**EXERCISE INSTRUCTIONS:** Below are records; copy every line among them that contains the word "span".

**INFORMATION PROVIDED:**
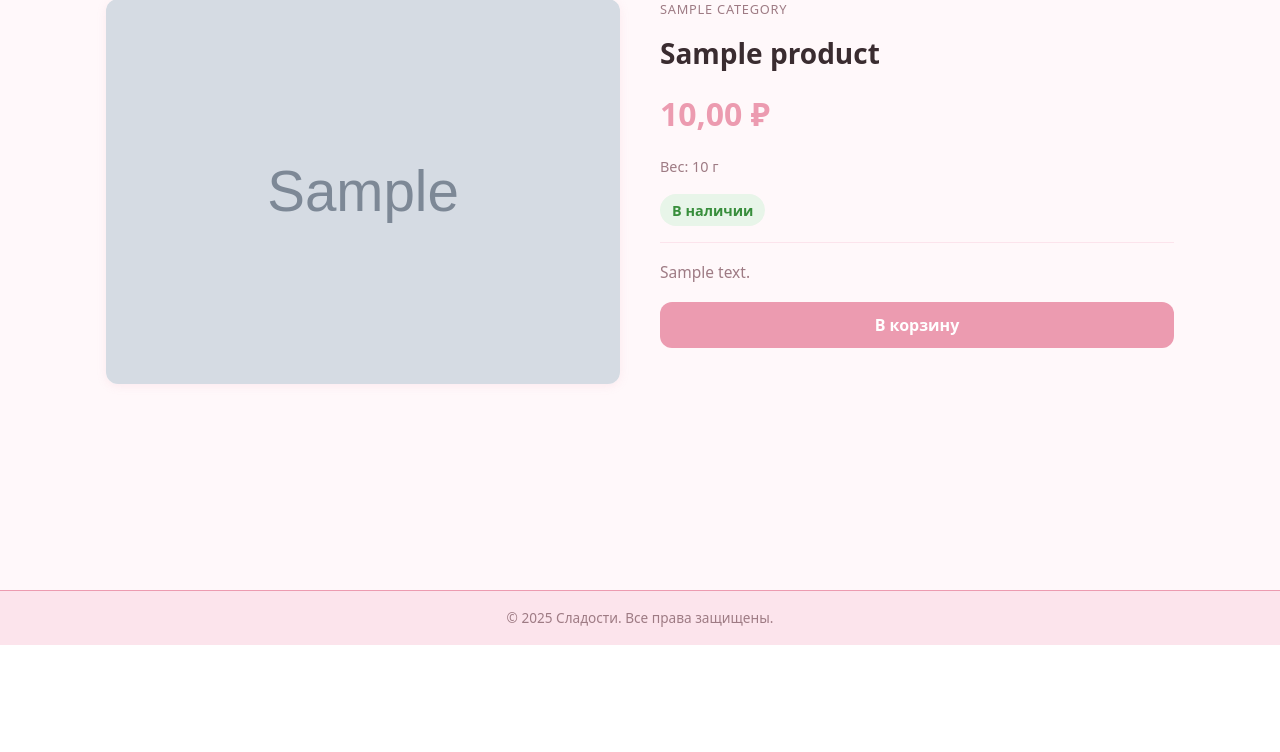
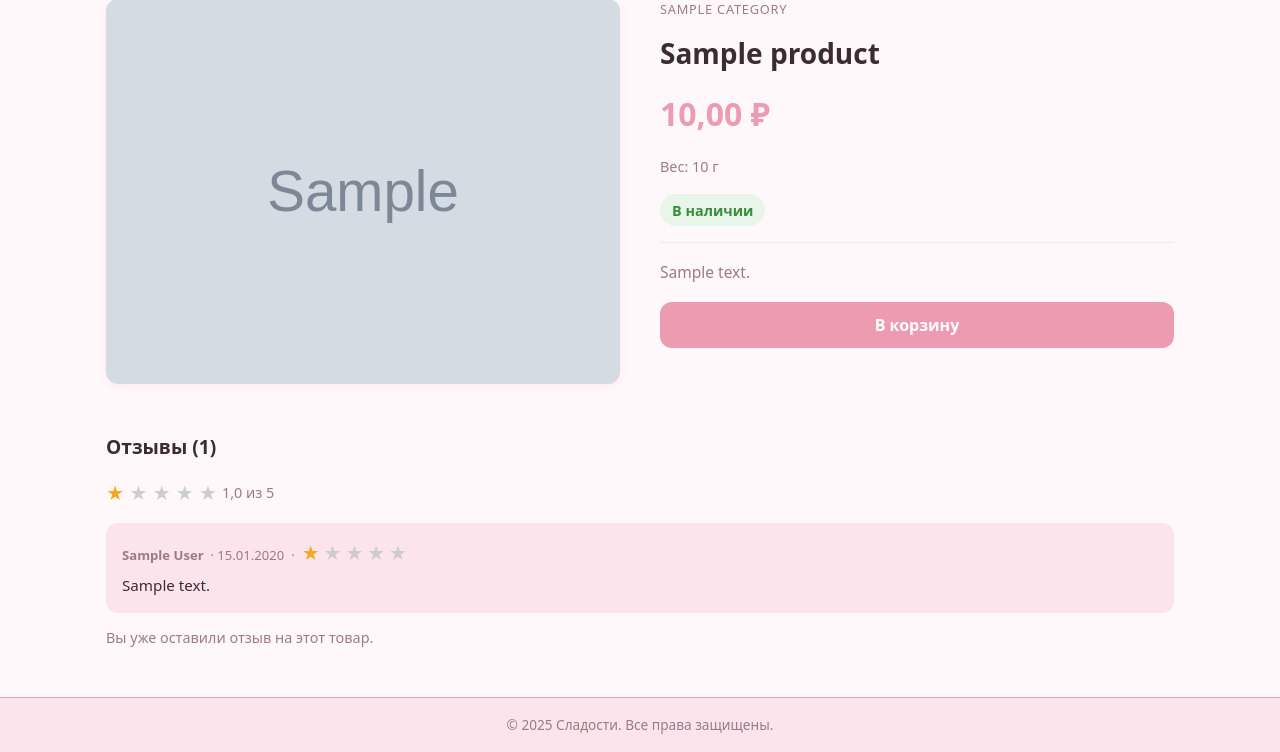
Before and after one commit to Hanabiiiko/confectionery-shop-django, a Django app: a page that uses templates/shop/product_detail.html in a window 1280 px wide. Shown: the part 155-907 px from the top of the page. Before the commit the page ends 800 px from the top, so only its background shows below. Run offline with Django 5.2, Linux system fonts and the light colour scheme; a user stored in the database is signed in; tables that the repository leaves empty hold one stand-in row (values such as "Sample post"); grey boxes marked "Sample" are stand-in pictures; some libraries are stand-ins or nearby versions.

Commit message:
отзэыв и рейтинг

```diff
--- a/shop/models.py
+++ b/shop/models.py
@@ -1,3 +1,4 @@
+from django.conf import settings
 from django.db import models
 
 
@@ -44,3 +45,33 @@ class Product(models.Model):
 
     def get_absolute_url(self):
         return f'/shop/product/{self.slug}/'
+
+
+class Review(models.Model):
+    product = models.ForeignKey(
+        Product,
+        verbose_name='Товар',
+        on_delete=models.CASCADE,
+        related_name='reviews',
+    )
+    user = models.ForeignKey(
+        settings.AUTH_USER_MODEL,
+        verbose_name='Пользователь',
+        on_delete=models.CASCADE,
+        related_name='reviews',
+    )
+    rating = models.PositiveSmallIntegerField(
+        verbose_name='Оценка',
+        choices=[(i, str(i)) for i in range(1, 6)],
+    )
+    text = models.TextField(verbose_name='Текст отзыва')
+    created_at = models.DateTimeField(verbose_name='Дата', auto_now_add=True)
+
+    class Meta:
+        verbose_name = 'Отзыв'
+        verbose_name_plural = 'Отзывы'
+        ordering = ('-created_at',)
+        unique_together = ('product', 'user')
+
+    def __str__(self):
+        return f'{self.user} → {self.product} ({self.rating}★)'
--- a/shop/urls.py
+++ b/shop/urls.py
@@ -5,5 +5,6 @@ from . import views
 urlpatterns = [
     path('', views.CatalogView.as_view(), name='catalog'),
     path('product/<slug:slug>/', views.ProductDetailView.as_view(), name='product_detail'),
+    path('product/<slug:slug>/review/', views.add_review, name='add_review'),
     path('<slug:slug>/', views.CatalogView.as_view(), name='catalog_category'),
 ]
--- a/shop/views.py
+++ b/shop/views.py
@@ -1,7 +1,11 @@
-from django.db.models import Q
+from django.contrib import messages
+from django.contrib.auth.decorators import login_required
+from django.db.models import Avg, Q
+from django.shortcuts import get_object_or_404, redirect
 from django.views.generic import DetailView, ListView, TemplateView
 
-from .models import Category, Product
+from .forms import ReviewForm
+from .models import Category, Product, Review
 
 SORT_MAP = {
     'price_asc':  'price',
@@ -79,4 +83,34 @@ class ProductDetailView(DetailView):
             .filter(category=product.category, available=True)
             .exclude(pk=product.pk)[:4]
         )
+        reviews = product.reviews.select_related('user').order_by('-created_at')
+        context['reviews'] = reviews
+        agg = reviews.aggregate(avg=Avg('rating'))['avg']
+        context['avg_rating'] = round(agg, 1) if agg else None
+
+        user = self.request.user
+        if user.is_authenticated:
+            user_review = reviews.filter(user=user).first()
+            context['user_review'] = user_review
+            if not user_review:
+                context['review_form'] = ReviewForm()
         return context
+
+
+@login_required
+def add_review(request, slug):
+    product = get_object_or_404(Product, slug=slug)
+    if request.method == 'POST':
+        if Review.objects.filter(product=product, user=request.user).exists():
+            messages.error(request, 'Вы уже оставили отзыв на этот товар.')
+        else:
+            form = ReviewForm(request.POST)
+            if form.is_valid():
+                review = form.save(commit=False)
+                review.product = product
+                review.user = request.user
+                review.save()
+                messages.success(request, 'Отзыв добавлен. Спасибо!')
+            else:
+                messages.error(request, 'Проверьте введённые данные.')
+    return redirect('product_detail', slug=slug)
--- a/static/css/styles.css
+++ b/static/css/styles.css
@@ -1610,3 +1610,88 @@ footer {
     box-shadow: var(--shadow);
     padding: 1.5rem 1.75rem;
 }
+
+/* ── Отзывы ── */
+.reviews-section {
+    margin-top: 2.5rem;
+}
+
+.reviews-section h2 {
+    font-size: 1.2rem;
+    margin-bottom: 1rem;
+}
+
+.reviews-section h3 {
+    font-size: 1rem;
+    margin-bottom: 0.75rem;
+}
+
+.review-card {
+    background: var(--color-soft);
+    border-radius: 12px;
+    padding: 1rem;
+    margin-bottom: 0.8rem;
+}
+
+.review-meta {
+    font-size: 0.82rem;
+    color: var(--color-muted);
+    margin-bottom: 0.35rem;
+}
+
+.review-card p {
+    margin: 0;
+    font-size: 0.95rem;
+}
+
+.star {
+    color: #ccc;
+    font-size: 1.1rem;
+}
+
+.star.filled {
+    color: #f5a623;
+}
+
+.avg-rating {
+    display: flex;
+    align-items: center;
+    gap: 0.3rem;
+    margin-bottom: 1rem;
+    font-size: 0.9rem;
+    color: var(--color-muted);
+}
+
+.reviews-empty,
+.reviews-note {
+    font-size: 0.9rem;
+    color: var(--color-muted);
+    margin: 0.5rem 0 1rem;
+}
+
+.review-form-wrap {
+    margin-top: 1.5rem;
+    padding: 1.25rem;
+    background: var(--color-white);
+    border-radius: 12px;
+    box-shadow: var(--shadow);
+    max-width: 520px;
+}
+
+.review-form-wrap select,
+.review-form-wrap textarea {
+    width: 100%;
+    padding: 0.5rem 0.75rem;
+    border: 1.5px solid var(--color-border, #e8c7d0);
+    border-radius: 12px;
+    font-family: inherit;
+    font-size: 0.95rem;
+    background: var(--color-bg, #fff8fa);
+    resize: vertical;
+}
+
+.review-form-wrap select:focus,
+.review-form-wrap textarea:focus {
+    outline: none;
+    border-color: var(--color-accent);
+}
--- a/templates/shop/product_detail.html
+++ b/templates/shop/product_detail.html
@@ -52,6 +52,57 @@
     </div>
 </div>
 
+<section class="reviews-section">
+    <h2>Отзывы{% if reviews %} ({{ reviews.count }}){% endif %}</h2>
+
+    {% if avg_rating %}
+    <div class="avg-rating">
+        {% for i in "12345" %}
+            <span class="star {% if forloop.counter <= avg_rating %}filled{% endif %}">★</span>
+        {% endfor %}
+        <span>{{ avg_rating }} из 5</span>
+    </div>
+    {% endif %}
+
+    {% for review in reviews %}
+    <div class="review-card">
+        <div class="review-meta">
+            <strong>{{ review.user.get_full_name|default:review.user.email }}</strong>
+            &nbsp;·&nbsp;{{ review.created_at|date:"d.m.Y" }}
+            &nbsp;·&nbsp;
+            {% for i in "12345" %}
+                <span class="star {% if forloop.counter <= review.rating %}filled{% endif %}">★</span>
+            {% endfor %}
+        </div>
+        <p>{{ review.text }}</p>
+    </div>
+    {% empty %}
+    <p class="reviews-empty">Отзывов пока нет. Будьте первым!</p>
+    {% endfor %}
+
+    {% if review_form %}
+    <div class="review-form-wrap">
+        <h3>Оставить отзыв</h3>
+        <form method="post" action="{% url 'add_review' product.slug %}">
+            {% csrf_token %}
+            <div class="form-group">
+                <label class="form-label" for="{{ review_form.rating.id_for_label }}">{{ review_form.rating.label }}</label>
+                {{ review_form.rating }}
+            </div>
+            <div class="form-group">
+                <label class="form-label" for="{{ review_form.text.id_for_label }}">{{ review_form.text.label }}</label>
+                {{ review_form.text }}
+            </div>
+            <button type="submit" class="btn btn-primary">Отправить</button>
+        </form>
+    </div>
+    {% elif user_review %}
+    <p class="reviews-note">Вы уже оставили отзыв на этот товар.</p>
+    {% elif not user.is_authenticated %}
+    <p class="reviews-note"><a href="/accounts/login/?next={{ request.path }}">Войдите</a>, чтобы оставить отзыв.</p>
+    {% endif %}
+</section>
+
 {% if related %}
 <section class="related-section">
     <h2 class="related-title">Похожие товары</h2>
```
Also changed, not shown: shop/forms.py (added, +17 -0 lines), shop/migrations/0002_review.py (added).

**PROBLEM SOLUTION:**
+            <span class="star {% if forloop.counter <= avg_rating %}filled{% endif %}">★</span>
+        <span>{{ avg_rating }} из 5</span>
+                <span class="star {% if forloop.counter <= review.rating %}filled{% endif %}">★</span>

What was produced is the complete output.